Gain an insight into Sally Gabori’s painting technique


Mirdidingkingathi Juwarnda Sally Gabori’s instinct for colour and composition approaches abstraction while conveying a deep connection to her important places and family.

This is the tabletop on which Sally Gabori painted many of her smaller works. Her large-scale works were painted against the eastern wall of the art centre on Mornington Island, facing toward her country. The tabletop gives an insight into the way Gabori worked, its texture revealing the way she mixed wet paints together on the surface of the canvas and pushed excess paint over the edges.

When Gabori painted, she often laughed and sang, reminiscing about the people and places she was painting. When she was reunited with her works in art galleries she would sing to them, reaffirming the links between the paintings and the places and people connected to them through Kayardild language and song.

DELVE DEEPER: The life and art of Sally Gabori

Mirdidingkingathi Juwarnda Sally Gabori, Kaiadilt people, Australia c.1924–2015 / Painting table / Tabletop and paintbrush with synthetic polymer paint / Collection: Beverly and Anthony Knight, OAM / © Mirdidingkingathi Juwarnda Sally Gabori/Copyright Agency / Photographs: M Sherwood © QAGOMA

Acknowledgment of Country
The Queensland Art Gallery | Gallery of Modern Art acknowledges the Traditional Owners of the land on which the Gallery stands in Brisbane. We pay respect to Aboriginal and Torres Strait Islander Elders past and present and, in the spirit of reconciliation, acknowledge the immense creative contribution First Australians make to the art and culture of this country.
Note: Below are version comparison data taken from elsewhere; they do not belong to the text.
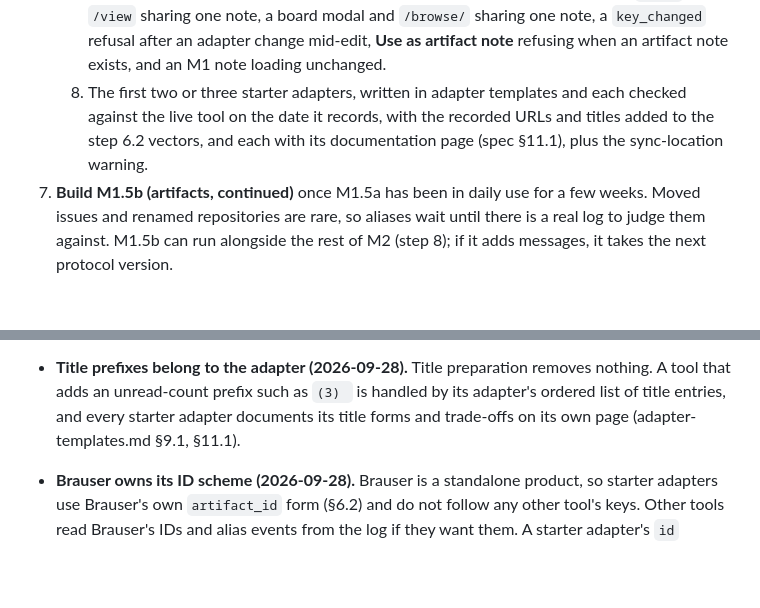
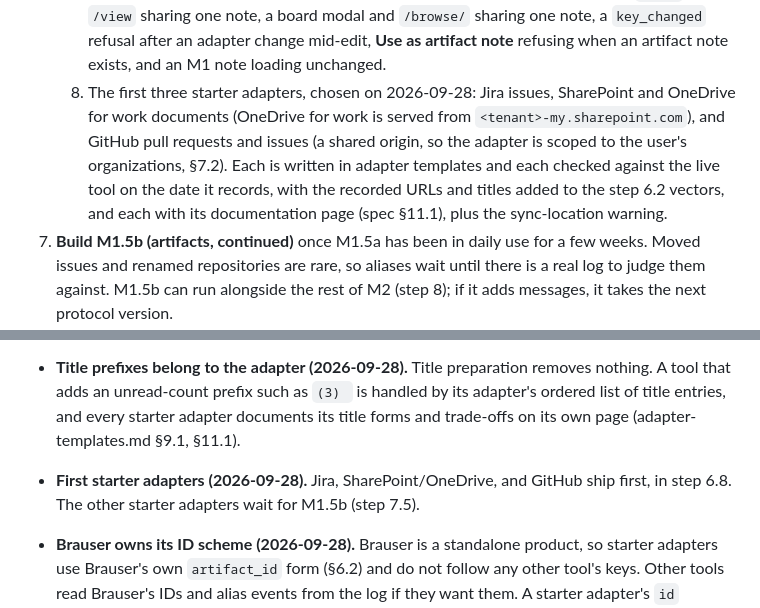
Before and after one commit to jrausercisco/rauser-browser, a Markdown page: DESIGN.md, 2 parts joined by grey strips. Rendered like a GitHub page; blank space fills up the shorter version.

Commit message:
Choose Jira, SharePoint/OneDrive, and GitHub as the first starter adapters
Co-Authored-By: Claude Opus 5.5 <noreply@anthropic.com>

```diff
--- a/DESIGN.md
+++ b/DESIGN.md
@@ -792,7 +792,7 @@ The plan follows Chrome's current [optional-permission rules](https://developer.
    5. Delivery and durability: one write, one sync, and one intent record per delivery batch, and the compact intent index brought forward from M5, replacing M1's one intent file per visit, with buffer-pressure coalescing, the 80% badge, and overflow accounting shown in the strip and marked in the log (§5.1). Retire `near_repeat_secs` (§5.1): no artifact event or `/log` entry is near-repeat suppressed, the host accepts and ignores the key in an older config, protocol v5 drops it from the config schema, and the "Shorten repeat suppression" confirmation line goes with it. Tests cover two `/log` entries for one URL a minute apart, both recorded.
    6. Index tables and artifact files: `artifacts`, `visits`, and `edges` in `index.db`; lazy regeneration from the dirty set, skip-if-unchanged, and the Timeline rollups (§6.7); `brauser reindex` rebuilding both from the logs. Tests cover a hostile title (embeds and YAML breakers), a case-colliding ID, an external edit to an artifact file being replaced, a day of heavy use producing no file write until the regeneration pass, and a year of daily opens staying within the rollup bounds.
    7. Panel: the artifact card (§5.7), the one-liner, the Recent tab, and the worklog view with Copy (§5.1), with `get_artifact`, `list_artifacts`, and `worklog` messages. Record keys (§6.2) land here, before M2 writes any summary: `load_note` and `save_note` resolve and return the key, and the panel lists older URL-keyed notes. Tests cover a Google Doc's `/edit` and `/view` sharing one note, a board modal and `/browse/` sharing one note, a `key_changed` refusal after an adapter change mid-edit, **Use as artifact note** refusing when an artifact note exists, and an M1 note loading unchanged.
-   8. The first two or three starter adapters, written in adapter templates and each checked against the live tool on the date it records, with the recorded URLs and titles added to the step 6.2 vectors, and each with its documentation page (spec §11.1), plus the sync-location warning.
+   8. The first three starter adapters, chosen on 2026-09-28: Jira issues, SharePoint and OneDrive for work documents (OneDrive for work is served from `<tenant>-my.sharepoint.com`), and GitHub pull requests and issues (a shared origin, so the adapter is scoped to the user's organizations, §7.2). Each is written in adapter templates and each checked against the live tool on the date it records, with the recorded URLs and titles added to the step 6.2 vectors, and each with its documentation page (spec §11.1), plus the sync-location warning.
 7. **Build M1.5b (artifacts, continued)** once M1.5a has been in daily use for a few weeks. Moved issues and renamed repositories are rare, so aliases wait until there is a real log to judge them against. M1.5b can run alongside the rest of M2 (step 8); if it adds messages, it takes the next protocol version.
    1. Alias probes: that `onBeforeNavigate` plus a committed `server_redirect` qualifier pairs the requested and final URLs for a moved Jira issue and a renamed GitHub repository. If Jira's move redirect turns out to be client-side, only the title signal is used for it.
    2. Aliases: `alias` and `unalias` events, append-only and idempotent by event ID, and notes reached through an alias listed on the artifact. Tests cover a chain (A→B→C), a move back, an `unalias`, a stub left at the old path, a ref to an old key, a board-modal switch between two issues that must not create an alias, a compromised worker's alias between IDs no adapter produces, and notes on both sides of an alias.
@@ -838,6 +838,7 @@ Artifact decisions (2026-09-28):
 
 - **Title prefixes belong to the adapter (2026-09-28).** Title preparation removes nothing. A tool that adds an unread-count prefix such as `(3) ` is handled by its adapter's ordered list of title entries, and every starter adapter documents its title forms and trade-offs on its own page (adapter-templates.md §9.1, §11.1).
 
+- **First starter adapters (2026-09-28).** Jira, SharePoint/OneDrive, and GitHub ship first, in step 6.8. The other starter adapters wait for M1.5b (step 7.5).
 - **Brauser owns its ID scheme (2026-09-28).** Brauser is a standalone product, so starter adapters use Brauser's own `artifact_id` form (§6.2) and do not follow any other tool's keys. Other tools read Brauser's IDs and alias events from the log if they want them. A starter adapter's `id` template is still frozen once it ships (§6.2).
 
 Open artifact questions:
```
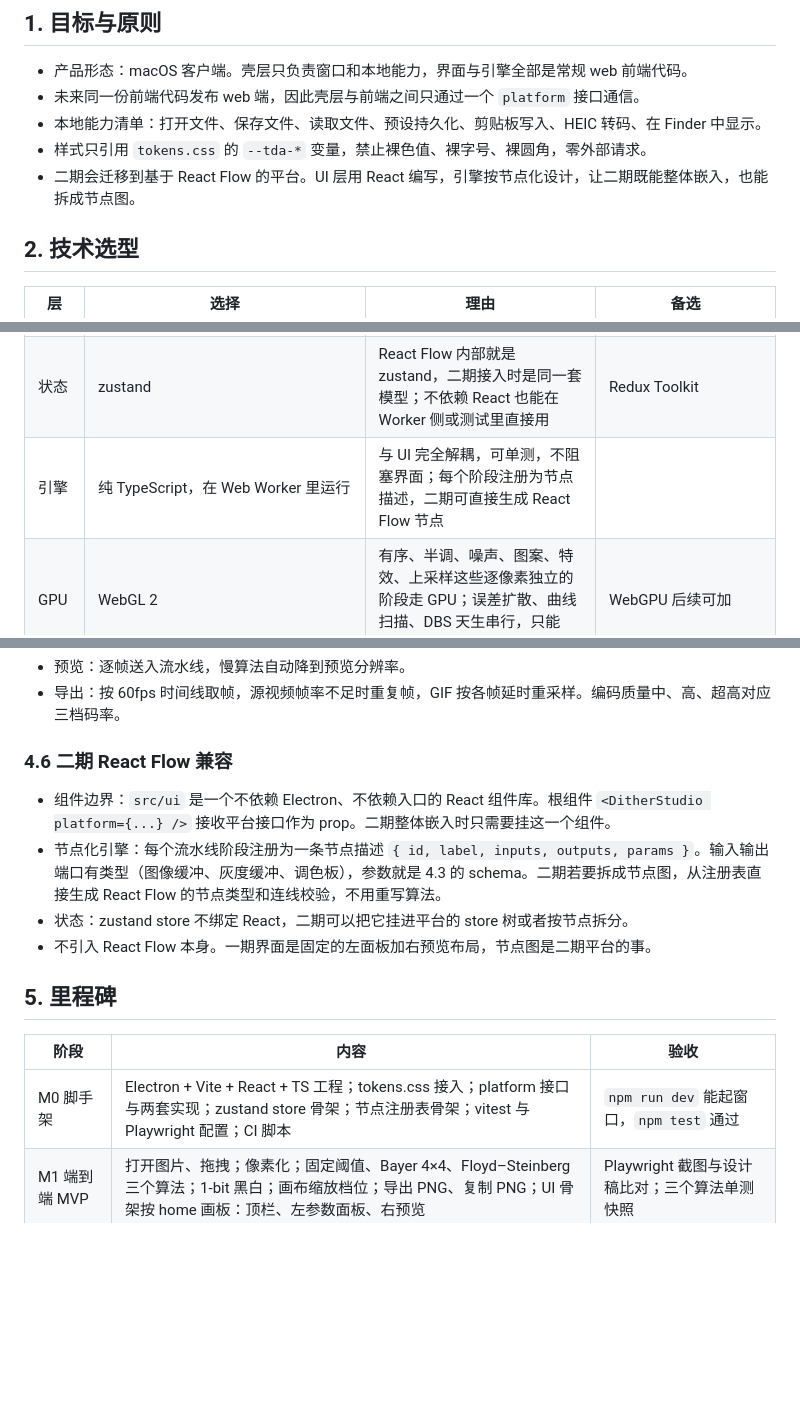
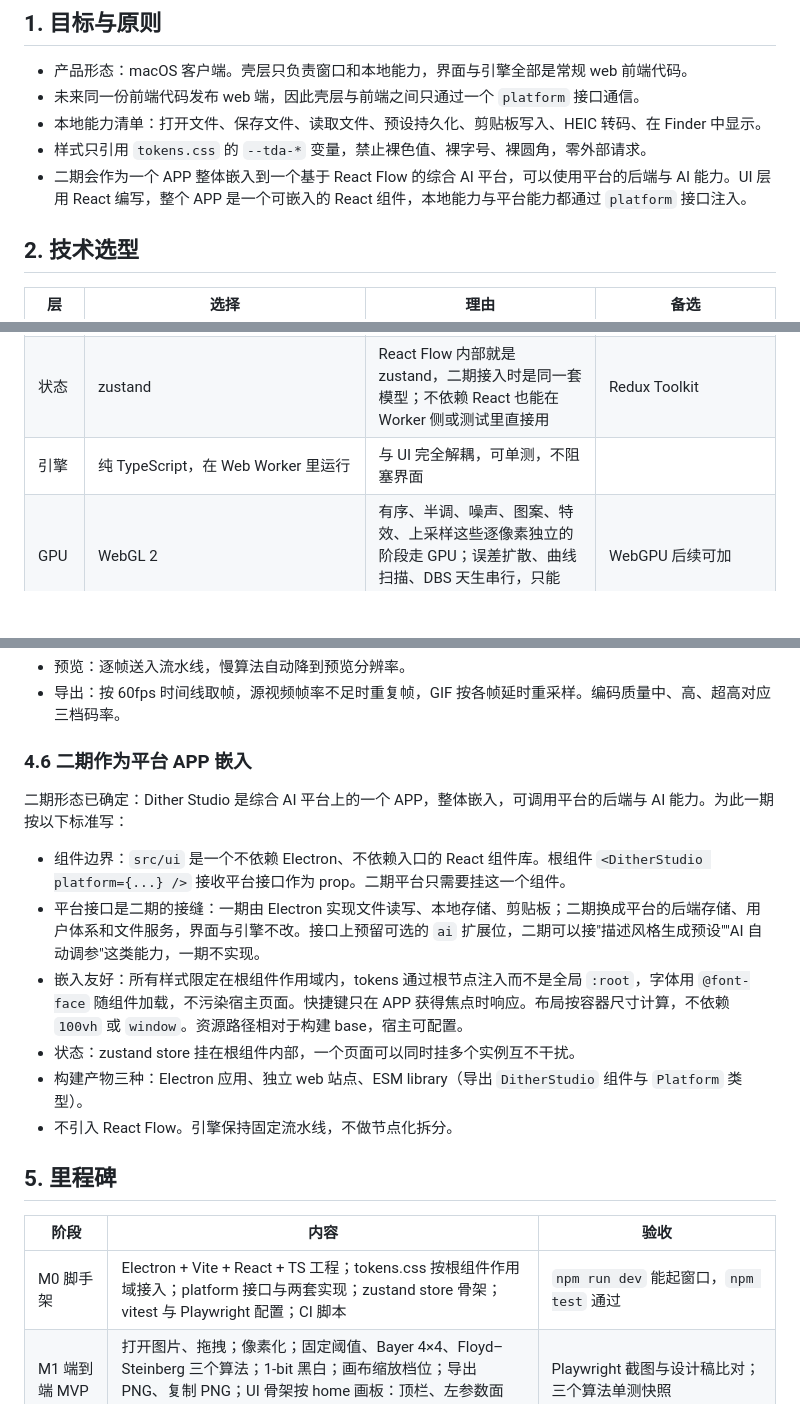
Before and after one commit to seekingchong/dither-studio, a Markdown page: docs/DEV_PLAN.md, 3 parts joined by grey strips. Drawn GitHub-style; blank space fills up the shorter version.

Commit message:
docs: phase 2 confirmed as embedded platform app, drop node-graph abstraction
Co-Authored-By: Claude Fable 5.1 <noreply@anthropic.com>
Claude-Session: https://claude.ai/code/session_01JSRqVV1PC9ukUVK2NqViW6

```diff
--- a/docs/DEV_PLAN.md
+++ b/docs/DEV_PLAN.md
@@ -9,7 +9,7 @@
 - 未来同一份前端代码发布 web 端，因此壳层与前端之间只通过一个 `platform` 接口通信。
 - 本地能力清单：打开文件、保存文件、读取文件、预设持久化、剪贴板写入、HEIC 转码、在 Finder 中显示。
 - 样式只引用 `tokens.css` 的 `--tda-*` 变量，禁止裸色值、裸字号、裸圆角，零外部请求。
-- 二期会迁移到基于 React Flow 的平台。UI 层用 React 编写，引擎按节点化设计，让二期既能整体嵌入，也能拆成节点图。
+- 二期会作为一个 APP 整体嵌入到一个基于 React Flow 的综合 AI 平台，可以使用平台的后端与 AI 能力。UI 层用 React 编写，整个 APP 是一个可嵌入的 React 组件，本地能力与平台能力都通过 `platform` 接口注入。
 
 ## 2. 技术选型
 
@@ -19,7 +19,7 @@
 | 构建 | Vite + TypeScript | 开发热更新快，产物同时给 Electron 和 web | |
 | UI | React 18 + TypeScript | 二期平台是 React Flow 技术栈，React 组件可以直接迁移；设计系统的 CSS 类原样复用；参数面板由 schema 驱动生成 | 原生 DOM：零依赖但二期要整体重写，放弃 |
 | 状态 | zustand | React Flow 内部就是 zustand，二期接入时是同一套模型；不依赖 React 也能在 Worker 侧或测试里直接用 | Redux Toolkit |
-| 引擎 | 纯 TypeScript，在 Web Worker 里运行 | 与 UI 完全解耦，可单测，不阻塞界面；每个阶段注册为节点描述，二期可直接生成 React Flow 节点 | |
+| 引擎 | 纯 TypeScript，在 Web Worker 里运行 | 与 UI 完全解耦，可单测，不阻塞界面 | |
 | GPU | WebGL 2 | 有序、半调、噪声、图案、特效、上采样这些逐像素独立的阶段走 GPU；误差扩散、曲线扫描、DBS 天生串行，只能 CPU | WebGPU 后续可加 |
 | 视频解码 | `<video>` + `requestVideoFrameCallback`，WebCodecs `VideoDecoder` 备用 | 覆盖 mp4/webm/mov；GIF 动图用 `ImageDecoder` | |
 | 视频编码 | WebCodecs `VideoEncoder`(avc1) + `mp4-muxer` | 硬件 H.264，`mp4-muxer` 是唯一需要引入的运行时第三方库，MIT 协议，约 30KB | |
@@ -106,18 +106,22 @@ PRD 里的每个参数是一条记录：`{ id, group, label, type, min, max, ste
 - 预览：逐帧送入流水线，慢算法自动降到预览分辨率。
 - 导出：按 60fps 时间线取帧，源视频帧率不足时重复帧，GIF 按各帧延时重采样。编码质量中、高、超高对应三档码率。
 
-### 4.6 二期 React Flow 兼容
+### 4.6 二期作为平台 APP 嵌入
 
-- 组件边界：`src/ui` 是一个不依赖 Electron、不依赖入口的 React 组件库。根组件 `<DitherStudio platform={...} />` 接收平台接口作为 prop。二期整体嵌入时只需要挂这一个组件。
-- 节点化引擎：每个流水线阶段注册为一条节点描述 `{ id, label, inputs, outputs, params }`。输入输出端口有类型（图像缓冲、灰度缓冲、调色板），参数就是 4.3 的 schema。二期若要拆成节点图，从注册表直接生成 React Flow 的节点类型和连线校验，不用重写算法。
-- 状态：zustand store 不绑定 React，二期可以把它挂进平台的 store 树或者按节点拆分。
-- 不引入 React Flow 本身。一期界面是固定的左面板加右预览布局，节点图是二期平台的事。
+二期形态已确定：Dither Studio 是综合 AI 平台上的一个 APP，整体嵌入，可调用平台的后端与 AI 能力。为此一期按以下标准写：
+
+- 组件边界：`src/ui` 是一个不依赖 Electron、不依赖入口的 React 组件库。根组件 `<DitherStudio platform={...} />` 接收平台接口作为 prop。二期平台只需要挂这一个组件。
+- 平台接口是二期的接缝：一期由 Electron 实现文件读写、本地存储、剪贴板；二期换成平台的后端存储、用户体系和文件服务，界面与引擎不改。接口上预留可选的 `ai` 扩展位，二期可以接"描述风格生成预设""AI 自动调参"这类能力，一期不实现。
+- 嵌入友好：所有样式限定在根组件作用域内，tokens 通过根节点注入而不是全局 `:root`，字体用 `@font-face` 随组件加载，不污染宿主页面。快捷键只在 APP 获得焦点时响应。布局按容器尺寸计算，不依赖 `100vh` 或 `window`。资源路径相对于构建 base，宿主可配置。
+- 状态：zustand store 挂在根组件内部，一个页面可以同时挂多个实例互不干扰。
+- 构建产物三种：Electron 应用、独立 web 站点、ESM library（导出 `DitherStudio` 组件与 `Platform` 类型）。
+- 不引入 React Flow。引擎保持固定流水线，不做节点化拆分。
 
 ## 5. 里程碑
 
 | 阶段 | 内容 | 验收 |
 |---|---|---|
-| M0 脚手架 | Electron + Vite + React + TS 工程；tokens.css 接入；platform 接口与两套实现；zustand store 骨架；节点注册表骨架；vitest 与 Playwright 配置；CI 脚本 | `npm run dev` 能起窗口，`npm test` 通过 |
+| M0 脚手架 | Electron + Vite + React + TS 工程；tokens.css 按根组件作用域接入；platform 接口与两套实现；zustand store 骨架；vitest 与 Playwright 配置；CI 脚本 | `npm run dev` 能起窗口，`npm test` 通过 |
 | M1 端到端 MVP | 打开图片、拖拽；像素化；固定阈值、Bayer 4×4、Floyd–Steinberg 三个算法；1-bit 黑白；画布缩放档位；导出 PNG、复制 PNG；UI 骨架按 home 画板：顶栏、左参数面板、右预览 | Playwright 截图与设计稿比对；三个算法单测快照 |
 | M2 算法全量 | 阈值 3、噪声 4、有序 13、半调 10、误差扩散 14 + 自定义核、曲线 4、点扩散与 DBS、图案 9，各族参数齐全 | 每个算法一个确定性输出快照测试 |
 | M3 影调与像素化 | 预处理全部 12 项；降采样 4 种方法；网格偏移；像素尺寸按输入分辨率自适应默认 | 单测 + 截图 |
```
Also changed, not shown: other parts of docs/DEV_PLAN.md (+2 -2 lines).
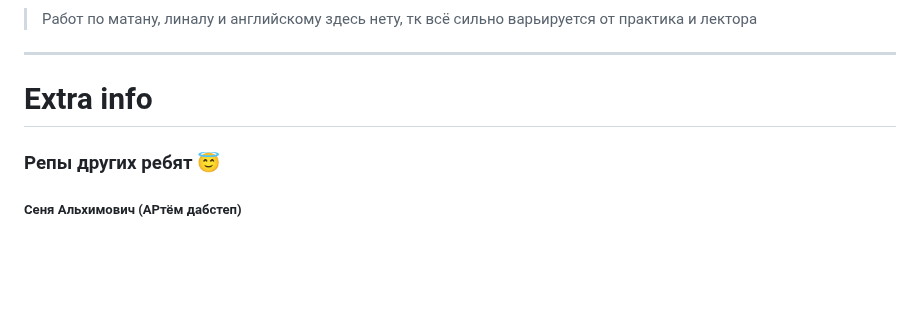
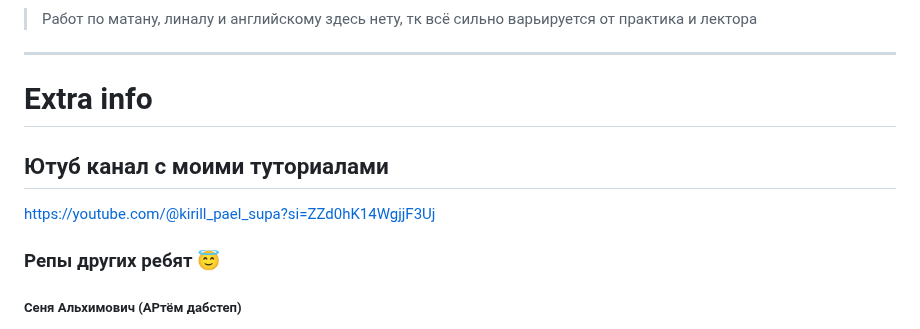
Before and after one commit to bilyardvmetro/ITMO-System-Application-Software, a Markdown page: README.md, the part around the change. GitHub-like rendering; blank space fills up the shorter version.

```diff
--- a/README.md
+++ b/README.md
@@ -7,6 +7,9 @@
 > Работ по матану, линалу и английскому здесь нету, тк всё сильно варьируется от практика и лектора
 ---
 # Extra info
+## Ютуб канал с моими туториалами
+https://youtube.com/@kirill_pael_supa?si=ZZd0hK14WgjjF3Uj
+
 ### Репы других ребят 😇
 
 ##### Сеня Альхимович (АРтём дабстеп)
```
It is customary in many Indigenous communities not to mention the name or reproduce photographs of the deceased. All such mentions and photographs on the QAGOMA Blog are with permission, however, care and discretion should be exercised.